[Data for this exercise]

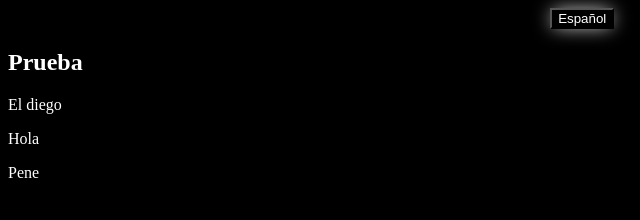
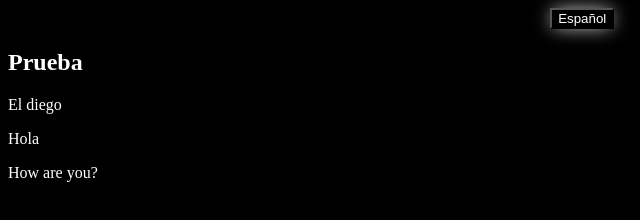
Before and after one commit to Lucssiano/Translator, a plain HTML site: page index.html in a window 1280 px wide. Shown: the full height of the page, 0-640 px from the left. Drawn offline with Linux system fonts and the light colour scheme.

Commit message:
Se modifican las palabras a traducir del archivo de prueba

```diff
--- a/index.html
+++ b/index.html
@@ -20,7 +20,7 @@
     <h2 data-i18n="body.title">Prueba</h2>
     <p data-i18n="body.paragraph">El diego</p>
     <p data-i18n="secondBody.title">Hola</p>
-    <p data-i18n="secondBody.paragraph">Pene</p>
+    <p data-i18n="secondBody.paragraph">How are you?</p>
     <script src="js/main.js" type="module"></script>
 </body>
 
--- a/js/translator.js
+++ b/js/translator.js
@@ -16,7 +16,7 @@
 			},
 			secondBody: {
 				title: 'Hola',
-				paragraph: 'Pene',
+				paragraph: 'Como estás?',
 			},
 		};
 		this._englishChanges = {
@@ -26,7 +26,7 @@
 			},
 			secondBody: {
 				title: 'Hello',
-				paragraph: 'Dick',
+				paragraph: 'How are you?',
 			},
 		};
 	}
@@ -54,6 +54,7 @@
 
 export default Translator;
 
+// --- Forma de traductor sin la class , por lo tanto no se puede exportar a muchos archivos --- //
 // const elements = $$('[data-i18n]');
 
 // const spanishChanges = {
@@ -105,3 +106,5 @@
 // 		spanishButton.classList.remove('active');
 // 	}
 // });
+
+// ----------------------------------------------------------------------- //
```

[/Data for this exercise]

Work item:
Exact reproduction of the entries above is required, with pictures excluded.

Answer section:
Before and after one commit to Lucssiano/Translator, a plain HTML site: page index.html in a window 1280 px wide. Shown: the full height of the page, 0-640 px from the left. Drawn offline with Linux system fonts and the light colour scheme.

Commit message:
Se modifican las palabras a traducir del archivo de prueba

```diff
--- a/index.html
+++ b/index.html
@@ -20,7 +20,7 @@
     <h2 data-i18n="body.title">Prueba</h2>
     <p data-i18n="body.paragraph">El diego</p>
     <p data-i18n="secondBody.title">Hola</p>
-    <p data-i18n="secondBody.paragraph">Pene</p>
+    <p data-i18n="secondBody.paragraph">How are you?</p>
     <script src="js/main.js" type="module"></script>
 </body>
 
--- a/js/translator.js
+++ b/js/translator.js
@@ -16,7 +16,7 @@
 			},
 			secondBody: {
 				title: 'Hola',
-				paragraph: 'Pene',
+				paragraph: 'Como estás?',
 			},
 		};
 		this._englishChanges = {
@@ -26,7 +26,7 @@
 			},
 			secondBody: {
 				title: 'Hello',
-				paragraph: 'Dick',
+				paragraph: 'How are you?',
 			},
 		};
 	}
@@ -54,6 +54,7 @@
 
 export default Translator;
 
+// --- Forma de traductor sin la class , por lo tanto no se puede exportar a muchos archivos --- //
 // const elements = $$('[data-i18n]');
 
 // const spanishChanges = {
@@ -105,3 +106,5 @@
 // 		spanishButton.classList.remove('active');
 // 	}
 // });
+
+// ----------------------------------------------------------------------- //
```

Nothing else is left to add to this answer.